### What you are asked to do
Give back every record exactly, with its pictures left out.

### Excerpted records
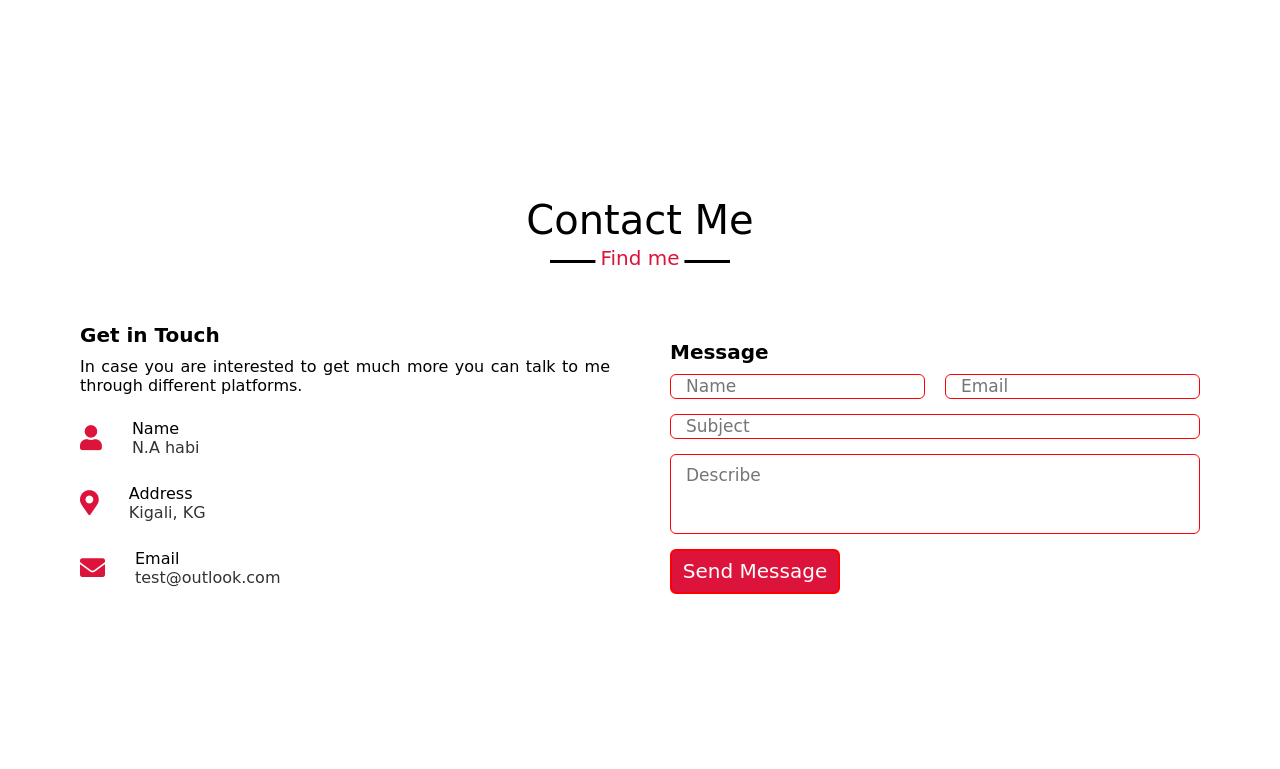
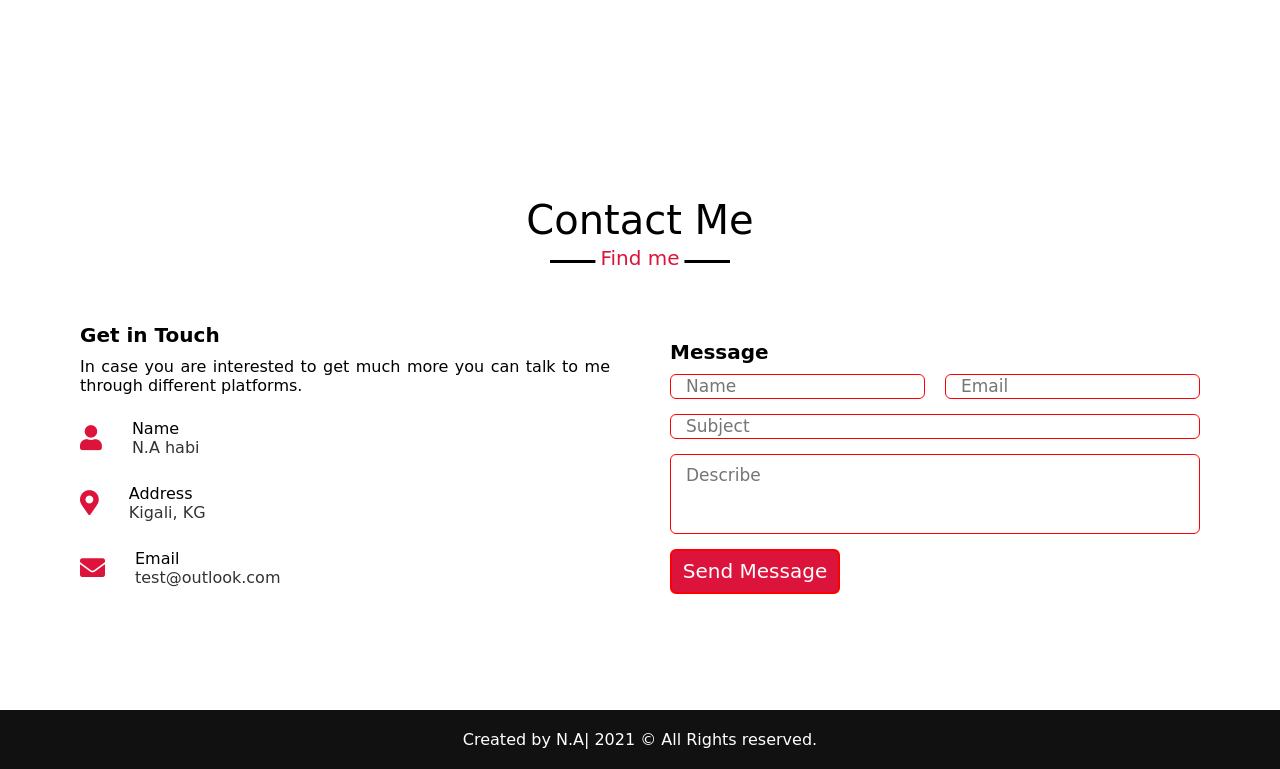
Before and after one commit to ITE3162/web-design-mini-project-nyakamwe, a plain HTML site: page index.html in a window 1280 px wide. Shown: the part 2581-3350 px from the top of the page. Before the commit the page ends 3291 px from the top, so only its background shows below. Drawn offline with Linux system fonts and the light colour scheme.

Commit message:
Adding footer, styling footer

```diff
--- a/css/styles.css
+++ b/css/styles.css
@@ -400,3 +400,11 @@ section .title::after{
     color: crimson;
     background: none;
 }
+
+/* footer section styling */
+footer{
+    background: #111;
+    padding: 20px 23px;
+    color: #fff;
+    text-align: center;
+}
--- a/index.html
+++ b/index.html
@@ -239,5 +239,11 @@
             </div>
         </div>
     </section>
+
+    <!-- footer section start -->
+    <footer>
+        <span>Created by N.A<span>| 2021 &copy; All Rights reserved.</span> </span>
+    </footer>
+
 </body>
 </html>
```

### Completed task
Before and after one commit to ITE3162/web-design-mini-project-nyakamwe, a plain HTML site: page index.html in a window 1280 px wide. Shown: the part 2581-3350 px from the top of the page. Before the commit the page ends 3291 px from the top, so only its background shows below. Drawn offline with Linux system fonts and the light colour scheme.

Commit message:
Adding footer, styling footer

```diff
--- a/css/styles.css
+++ b/css/styles.css
@@ -400,3 +400,11 @@ section .title::after{
     color: crimson;
     background: none;
 }
+
+/* footer section styling */
+footer{
+    background: #111;
+    padding: 20px 23px;
+    color: #fff;
+    text-align: center;
+}
--- a/index.html
+++ b/index.html
@@ -239,5 +239,11 @@
             </div>
         </div>
     </section>
+
+    <!-- footer section start -->
+    <footer>
+        <span>Created by N.A<span>| 2021 &copy; All Rights reserved.</span> </span>
+    </footer>
+
 </body>
 </html>
```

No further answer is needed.